A mother’s depiction of the creative and cognitive process of her child’s imaginative illustration of trains, as he sees them in both US and India.
In his writings about education, Jean-Jacques Rousseau had the following warning  regarding answering children’s questions.
“To nourish his curiosity, never hasten to satisfy it ….. Ask questions that he can handle and leave them to him to resolve. Let him know things, not because you have told him, but rather he has understood it for himself.”
I do not know if my husband and I have often hastened to satisfy our four and half year old son, Agneya’s curiosity and passion for trains. Like all boys his age, he had several toys that were trains – alphabet trains, dinosaur trains, model train layouts and sets. Once in a while, we had to visit the local library on his request to let him play with the layouts they had in the toddler room. Thomas, Percy, Gordon, Emily and their friends  along with Sir Topham Hatt in the Island of Sodor was a favorite. Of course, he was a passenger too – usually accompanying mommy and daddy to New York city. He would collect tickets from us and wait eagerly for the conductor. It was his responsibility to hand them in. A friendly conductor would smile, wish him and even punch nice designs on the ticket for him. He loved the attention. Once during Halloween, an elderly conductor carved a pumpkin on the ticket for him. He saved that as memorabilia.

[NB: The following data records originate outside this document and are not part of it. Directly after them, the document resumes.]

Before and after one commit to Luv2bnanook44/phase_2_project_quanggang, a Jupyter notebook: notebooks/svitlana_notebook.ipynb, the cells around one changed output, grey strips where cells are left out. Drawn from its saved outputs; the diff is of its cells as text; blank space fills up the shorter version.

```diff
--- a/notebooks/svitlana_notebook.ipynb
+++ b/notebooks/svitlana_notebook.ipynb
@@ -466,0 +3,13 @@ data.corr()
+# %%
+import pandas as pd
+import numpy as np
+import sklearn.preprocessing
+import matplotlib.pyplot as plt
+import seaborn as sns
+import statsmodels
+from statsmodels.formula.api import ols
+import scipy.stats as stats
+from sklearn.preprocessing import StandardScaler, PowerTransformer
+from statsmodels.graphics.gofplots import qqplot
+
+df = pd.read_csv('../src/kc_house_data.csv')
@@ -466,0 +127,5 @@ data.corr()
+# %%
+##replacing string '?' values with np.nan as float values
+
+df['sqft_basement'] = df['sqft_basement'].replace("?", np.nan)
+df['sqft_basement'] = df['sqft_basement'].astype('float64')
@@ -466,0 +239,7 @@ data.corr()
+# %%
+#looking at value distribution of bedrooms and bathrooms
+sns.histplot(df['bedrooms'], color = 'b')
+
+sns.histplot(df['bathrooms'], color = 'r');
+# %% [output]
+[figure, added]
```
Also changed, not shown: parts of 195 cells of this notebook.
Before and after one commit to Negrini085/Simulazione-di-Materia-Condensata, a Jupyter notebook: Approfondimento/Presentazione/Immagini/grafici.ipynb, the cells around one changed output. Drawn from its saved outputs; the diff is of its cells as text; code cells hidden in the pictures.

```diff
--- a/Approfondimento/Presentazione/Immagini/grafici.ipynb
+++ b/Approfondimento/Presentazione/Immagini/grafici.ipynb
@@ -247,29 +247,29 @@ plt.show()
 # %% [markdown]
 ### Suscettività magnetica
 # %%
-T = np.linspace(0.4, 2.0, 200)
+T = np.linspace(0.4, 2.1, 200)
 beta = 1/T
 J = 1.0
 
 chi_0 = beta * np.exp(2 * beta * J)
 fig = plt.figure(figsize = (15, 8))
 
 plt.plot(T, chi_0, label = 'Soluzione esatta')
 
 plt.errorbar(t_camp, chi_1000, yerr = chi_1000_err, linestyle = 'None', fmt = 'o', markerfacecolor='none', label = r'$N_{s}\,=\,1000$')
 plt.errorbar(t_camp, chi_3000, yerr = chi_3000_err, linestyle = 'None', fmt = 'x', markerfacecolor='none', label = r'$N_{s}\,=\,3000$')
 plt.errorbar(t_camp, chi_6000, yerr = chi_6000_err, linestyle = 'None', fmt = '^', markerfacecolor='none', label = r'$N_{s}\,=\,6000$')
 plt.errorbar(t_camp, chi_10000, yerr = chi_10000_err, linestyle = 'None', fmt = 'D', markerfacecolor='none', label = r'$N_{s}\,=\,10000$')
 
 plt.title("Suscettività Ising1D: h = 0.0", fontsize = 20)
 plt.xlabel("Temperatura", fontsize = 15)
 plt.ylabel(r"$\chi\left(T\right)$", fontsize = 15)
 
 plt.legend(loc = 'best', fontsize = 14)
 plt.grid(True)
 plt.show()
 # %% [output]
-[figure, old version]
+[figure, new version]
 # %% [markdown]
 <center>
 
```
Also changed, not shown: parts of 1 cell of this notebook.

When it came to him representing trains in his paintings, the stories that accompanied them were far more interesting. In Figure 1, he depicts a pink train going through a dark tunnel. He himself is the driver, sitting in the engine (never knew he could do self-portraits!), mommy a passenger in the second coach, and a “bhoot”* in the last compartment. The platform is outside the tunnel and has ghosts of different colors – red, green, blue, and yellow. Each ghost has only one eye and jagged teeth. Some have hands, others do not.
A trip to a station in Kolkata**, India motivated another picture (Figure 2) – a green local train with strange shaped train car connectors, overhead wires for supply of electricity, engines with wheels and tracks.
A futuristic train (Figure 3) that he designed had stream-lined coaches, a car park which for some unknown reason had to be very dark with its lights out; a ticket office and passengers on the platform.
The Amtrak (Figure 4) an all-time favorite, was drawn much more carefully, with the engine having a stream-lined shape, trees near the track (I assume he feels Amtrak maintains its tracks well!), and over head wires. He discussed with me the possibility of having a cafe car. Strangely though, it had to be red in color while most Amtrak trains in real life are a combination of blue and gray.
Chugga Chugga Choo Choo …. off we go. So much for his interpretation of trains and living up to the spirit of Rousseau.
*Bengali term for a ghost.
**Ballygunge station on the Sealdah line.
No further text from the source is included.